A Goose Egg Doesn't Always Mean Zip

Goose eggs are amazing to look at, interesting to cook with, and very popular just before Easter. (They make quite a canvas for ambitious Easter egg decorators.) When I saw some at the Midtown Farmers' Market, I had to try them, although at four bucks each, they aren't likely to become a habit. The saleswoman said each one was equal to four chicken eggs. I bought two.

Goose eggs are richer than chicken eggs, and they are higher in fat, which makes them very good for baking. The ratio of yolk to white is much larger than what we are used to in a chicken egg. The lady at the farmers' market said they were great in cornbread. Clotilde Dusoulier, the Chocolate and Zucchini blogger, made a similar goose egg impulse buy at a French market. She soft-boiled her goose eggs and ate them with toast strips and truffles. Dang, I would be fresh out of truffles.

I'll get back to you with some goose egg recipes when I figure out what to do with these monsters.

We use cookies to collect and analyze information on site performance and usage, and to enhance and customize content and advertisements. By clicking 'X' or continuing to use the site, you agree to allow cookies to be placed.
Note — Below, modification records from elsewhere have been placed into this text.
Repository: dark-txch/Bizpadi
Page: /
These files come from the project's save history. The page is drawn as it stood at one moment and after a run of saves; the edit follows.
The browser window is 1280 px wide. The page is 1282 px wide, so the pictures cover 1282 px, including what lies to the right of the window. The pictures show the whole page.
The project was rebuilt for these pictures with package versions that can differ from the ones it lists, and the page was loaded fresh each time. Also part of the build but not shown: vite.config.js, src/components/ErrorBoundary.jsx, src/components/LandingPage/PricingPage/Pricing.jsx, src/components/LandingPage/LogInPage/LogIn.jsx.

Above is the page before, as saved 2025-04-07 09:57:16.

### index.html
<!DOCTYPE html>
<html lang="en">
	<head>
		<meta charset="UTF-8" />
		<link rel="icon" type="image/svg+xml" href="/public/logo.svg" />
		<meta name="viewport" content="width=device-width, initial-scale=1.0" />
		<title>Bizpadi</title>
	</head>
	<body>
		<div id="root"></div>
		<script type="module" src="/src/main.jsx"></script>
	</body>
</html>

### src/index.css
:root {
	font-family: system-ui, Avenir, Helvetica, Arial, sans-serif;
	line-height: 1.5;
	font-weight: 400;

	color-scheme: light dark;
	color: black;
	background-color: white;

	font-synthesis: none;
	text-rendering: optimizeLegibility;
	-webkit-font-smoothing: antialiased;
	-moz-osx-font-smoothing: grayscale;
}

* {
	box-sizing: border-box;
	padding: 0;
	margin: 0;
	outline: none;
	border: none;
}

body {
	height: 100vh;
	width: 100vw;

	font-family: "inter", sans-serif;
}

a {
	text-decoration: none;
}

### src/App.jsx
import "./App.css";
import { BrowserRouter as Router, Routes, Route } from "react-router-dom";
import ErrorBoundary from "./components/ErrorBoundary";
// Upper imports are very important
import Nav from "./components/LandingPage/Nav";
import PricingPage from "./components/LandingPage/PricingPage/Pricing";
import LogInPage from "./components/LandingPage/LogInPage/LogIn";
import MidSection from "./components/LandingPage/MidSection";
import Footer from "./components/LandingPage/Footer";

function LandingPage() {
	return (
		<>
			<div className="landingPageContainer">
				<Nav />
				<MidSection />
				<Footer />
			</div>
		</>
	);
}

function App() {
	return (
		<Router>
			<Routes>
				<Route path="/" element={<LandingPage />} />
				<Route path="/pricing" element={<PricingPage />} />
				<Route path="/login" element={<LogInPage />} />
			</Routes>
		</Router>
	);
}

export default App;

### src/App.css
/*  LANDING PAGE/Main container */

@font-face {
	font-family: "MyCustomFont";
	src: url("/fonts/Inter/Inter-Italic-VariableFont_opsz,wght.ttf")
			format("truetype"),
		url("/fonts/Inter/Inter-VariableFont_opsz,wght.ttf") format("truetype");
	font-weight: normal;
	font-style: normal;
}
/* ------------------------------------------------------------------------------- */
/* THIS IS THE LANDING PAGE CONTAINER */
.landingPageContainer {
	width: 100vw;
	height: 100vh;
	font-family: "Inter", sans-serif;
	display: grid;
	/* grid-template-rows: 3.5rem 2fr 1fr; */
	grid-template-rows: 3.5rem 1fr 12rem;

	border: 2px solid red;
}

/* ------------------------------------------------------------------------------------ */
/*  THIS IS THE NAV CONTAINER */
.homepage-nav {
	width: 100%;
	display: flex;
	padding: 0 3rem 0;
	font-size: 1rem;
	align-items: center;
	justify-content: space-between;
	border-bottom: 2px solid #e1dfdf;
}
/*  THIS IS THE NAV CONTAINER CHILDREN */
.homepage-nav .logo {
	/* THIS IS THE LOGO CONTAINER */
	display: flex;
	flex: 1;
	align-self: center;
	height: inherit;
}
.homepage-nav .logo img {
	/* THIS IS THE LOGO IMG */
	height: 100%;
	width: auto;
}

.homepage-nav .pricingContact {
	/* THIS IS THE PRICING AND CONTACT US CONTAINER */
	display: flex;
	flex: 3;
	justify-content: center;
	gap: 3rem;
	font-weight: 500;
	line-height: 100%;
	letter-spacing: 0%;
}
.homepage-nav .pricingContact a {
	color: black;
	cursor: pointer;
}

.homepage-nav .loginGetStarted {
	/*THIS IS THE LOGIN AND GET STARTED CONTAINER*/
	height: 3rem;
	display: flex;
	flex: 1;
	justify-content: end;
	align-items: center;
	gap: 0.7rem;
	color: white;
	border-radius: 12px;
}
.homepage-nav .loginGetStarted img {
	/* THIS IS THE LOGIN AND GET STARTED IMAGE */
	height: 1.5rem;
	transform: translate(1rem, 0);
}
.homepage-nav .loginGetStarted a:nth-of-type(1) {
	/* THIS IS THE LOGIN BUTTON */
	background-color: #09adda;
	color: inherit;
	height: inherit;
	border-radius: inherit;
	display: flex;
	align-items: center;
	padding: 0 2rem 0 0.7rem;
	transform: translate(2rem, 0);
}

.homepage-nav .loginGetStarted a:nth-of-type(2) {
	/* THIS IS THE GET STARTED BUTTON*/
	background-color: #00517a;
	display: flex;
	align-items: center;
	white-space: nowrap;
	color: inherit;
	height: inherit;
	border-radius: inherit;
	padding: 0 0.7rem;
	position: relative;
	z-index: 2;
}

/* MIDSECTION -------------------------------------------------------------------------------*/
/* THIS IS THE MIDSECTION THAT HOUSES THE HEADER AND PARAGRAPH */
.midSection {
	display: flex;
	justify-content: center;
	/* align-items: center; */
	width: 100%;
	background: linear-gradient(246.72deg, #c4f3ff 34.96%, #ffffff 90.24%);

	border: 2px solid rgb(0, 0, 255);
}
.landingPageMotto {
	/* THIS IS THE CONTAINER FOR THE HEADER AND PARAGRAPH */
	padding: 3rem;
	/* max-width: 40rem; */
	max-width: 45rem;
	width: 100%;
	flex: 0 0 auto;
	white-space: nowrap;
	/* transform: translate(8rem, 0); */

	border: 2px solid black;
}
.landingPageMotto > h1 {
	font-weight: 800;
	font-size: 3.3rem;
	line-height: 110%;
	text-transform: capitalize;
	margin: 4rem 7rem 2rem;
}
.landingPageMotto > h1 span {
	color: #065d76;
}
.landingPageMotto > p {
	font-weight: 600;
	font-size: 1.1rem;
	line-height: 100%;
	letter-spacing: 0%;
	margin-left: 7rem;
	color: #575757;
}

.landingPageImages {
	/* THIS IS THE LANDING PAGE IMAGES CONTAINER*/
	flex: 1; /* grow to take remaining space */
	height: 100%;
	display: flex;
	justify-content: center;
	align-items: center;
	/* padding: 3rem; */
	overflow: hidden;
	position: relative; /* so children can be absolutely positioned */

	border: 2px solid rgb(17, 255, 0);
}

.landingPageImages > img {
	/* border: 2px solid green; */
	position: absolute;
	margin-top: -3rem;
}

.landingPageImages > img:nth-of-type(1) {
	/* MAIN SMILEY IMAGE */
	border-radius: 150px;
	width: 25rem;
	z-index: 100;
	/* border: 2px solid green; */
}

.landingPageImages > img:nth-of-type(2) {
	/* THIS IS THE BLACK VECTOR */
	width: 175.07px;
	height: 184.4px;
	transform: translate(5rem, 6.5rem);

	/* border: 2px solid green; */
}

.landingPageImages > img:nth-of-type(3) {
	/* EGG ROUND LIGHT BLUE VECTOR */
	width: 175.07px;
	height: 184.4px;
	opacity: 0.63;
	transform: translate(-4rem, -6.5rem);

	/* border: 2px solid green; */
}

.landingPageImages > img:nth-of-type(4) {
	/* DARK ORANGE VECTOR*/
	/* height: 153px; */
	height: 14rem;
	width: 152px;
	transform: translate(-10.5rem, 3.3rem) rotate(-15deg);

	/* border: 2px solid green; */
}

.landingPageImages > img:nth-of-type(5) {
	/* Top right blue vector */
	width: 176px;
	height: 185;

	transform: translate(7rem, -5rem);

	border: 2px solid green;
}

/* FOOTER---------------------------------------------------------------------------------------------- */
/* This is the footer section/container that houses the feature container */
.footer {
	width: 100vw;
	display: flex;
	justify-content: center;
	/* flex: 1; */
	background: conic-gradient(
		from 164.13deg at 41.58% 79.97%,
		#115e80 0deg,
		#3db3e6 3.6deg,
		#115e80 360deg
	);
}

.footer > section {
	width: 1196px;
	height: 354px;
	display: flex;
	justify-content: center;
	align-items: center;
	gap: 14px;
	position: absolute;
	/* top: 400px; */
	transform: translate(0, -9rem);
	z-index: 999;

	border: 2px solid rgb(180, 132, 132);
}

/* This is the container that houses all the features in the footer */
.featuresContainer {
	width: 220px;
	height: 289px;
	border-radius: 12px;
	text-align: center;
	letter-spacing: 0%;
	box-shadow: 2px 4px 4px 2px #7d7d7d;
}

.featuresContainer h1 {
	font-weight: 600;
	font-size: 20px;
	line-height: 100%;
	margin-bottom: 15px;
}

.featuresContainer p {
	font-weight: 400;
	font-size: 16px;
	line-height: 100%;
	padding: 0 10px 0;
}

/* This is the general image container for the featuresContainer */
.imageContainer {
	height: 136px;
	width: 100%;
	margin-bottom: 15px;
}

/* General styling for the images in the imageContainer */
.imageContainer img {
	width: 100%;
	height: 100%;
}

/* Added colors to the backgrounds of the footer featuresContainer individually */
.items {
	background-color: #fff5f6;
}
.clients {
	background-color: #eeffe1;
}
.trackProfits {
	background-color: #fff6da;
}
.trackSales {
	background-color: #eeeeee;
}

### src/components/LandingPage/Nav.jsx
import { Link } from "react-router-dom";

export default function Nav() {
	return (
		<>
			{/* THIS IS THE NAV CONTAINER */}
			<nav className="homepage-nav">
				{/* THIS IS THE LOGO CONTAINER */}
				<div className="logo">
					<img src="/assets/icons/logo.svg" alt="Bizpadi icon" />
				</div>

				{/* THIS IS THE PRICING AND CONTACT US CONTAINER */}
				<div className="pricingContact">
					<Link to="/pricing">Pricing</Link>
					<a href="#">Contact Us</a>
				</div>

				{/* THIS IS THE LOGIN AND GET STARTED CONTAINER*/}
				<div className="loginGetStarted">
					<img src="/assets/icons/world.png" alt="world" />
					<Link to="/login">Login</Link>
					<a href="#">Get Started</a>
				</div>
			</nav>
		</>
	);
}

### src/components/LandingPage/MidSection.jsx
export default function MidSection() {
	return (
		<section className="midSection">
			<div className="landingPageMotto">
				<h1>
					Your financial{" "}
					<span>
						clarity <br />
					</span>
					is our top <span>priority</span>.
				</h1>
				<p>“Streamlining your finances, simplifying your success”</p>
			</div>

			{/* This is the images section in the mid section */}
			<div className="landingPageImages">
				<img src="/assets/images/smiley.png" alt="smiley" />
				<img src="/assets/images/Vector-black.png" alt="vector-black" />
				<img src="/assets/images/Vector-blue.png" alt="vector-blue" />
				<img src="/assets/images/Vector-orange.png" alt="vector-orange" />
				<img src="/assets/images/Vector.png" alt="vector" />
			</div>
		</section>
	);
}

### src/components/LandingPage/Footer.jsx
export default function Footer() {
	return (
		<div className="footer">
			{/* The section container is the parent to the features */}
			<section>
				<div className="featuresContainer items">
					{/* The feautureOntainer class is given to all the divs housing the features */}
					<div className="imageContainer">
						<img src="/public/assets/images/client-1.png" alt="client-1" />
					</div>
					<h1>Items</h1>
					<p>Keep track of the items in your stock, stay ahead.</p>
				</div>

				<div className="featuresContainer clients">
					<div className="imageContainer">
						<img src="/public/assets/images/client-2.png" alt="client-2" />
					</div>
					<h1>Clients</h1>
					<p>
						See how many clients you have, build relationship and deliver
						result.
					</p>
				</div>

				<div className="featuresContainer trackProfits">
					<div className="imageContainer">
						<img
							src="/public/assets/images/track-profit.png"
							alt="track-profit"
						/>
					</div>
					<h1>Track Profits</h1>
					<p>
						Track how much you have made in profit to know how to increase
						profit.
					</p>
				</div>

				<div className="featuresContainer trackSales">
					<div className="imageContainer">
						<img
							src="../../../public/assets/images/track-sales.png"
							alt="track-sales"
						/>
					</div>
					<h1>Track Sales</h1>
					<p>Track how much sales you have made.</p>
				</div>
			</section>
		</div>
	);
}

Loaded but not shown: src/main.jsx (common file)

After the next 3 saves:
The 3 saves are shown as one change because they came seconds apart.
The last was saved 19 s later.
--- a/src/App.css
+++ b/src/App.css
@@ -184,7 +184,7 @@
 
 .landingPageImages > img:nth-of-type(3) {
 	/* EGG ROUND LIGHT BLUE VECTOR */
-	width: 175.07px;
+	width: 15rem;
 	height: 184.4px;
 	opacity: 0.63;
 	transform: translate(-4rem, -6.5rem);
To find out more, visit our cookies policy and our privacy policy.


All-access pass to top stories, events and offers around town.

Sign Up >

No Thanks!

Remind Me Later >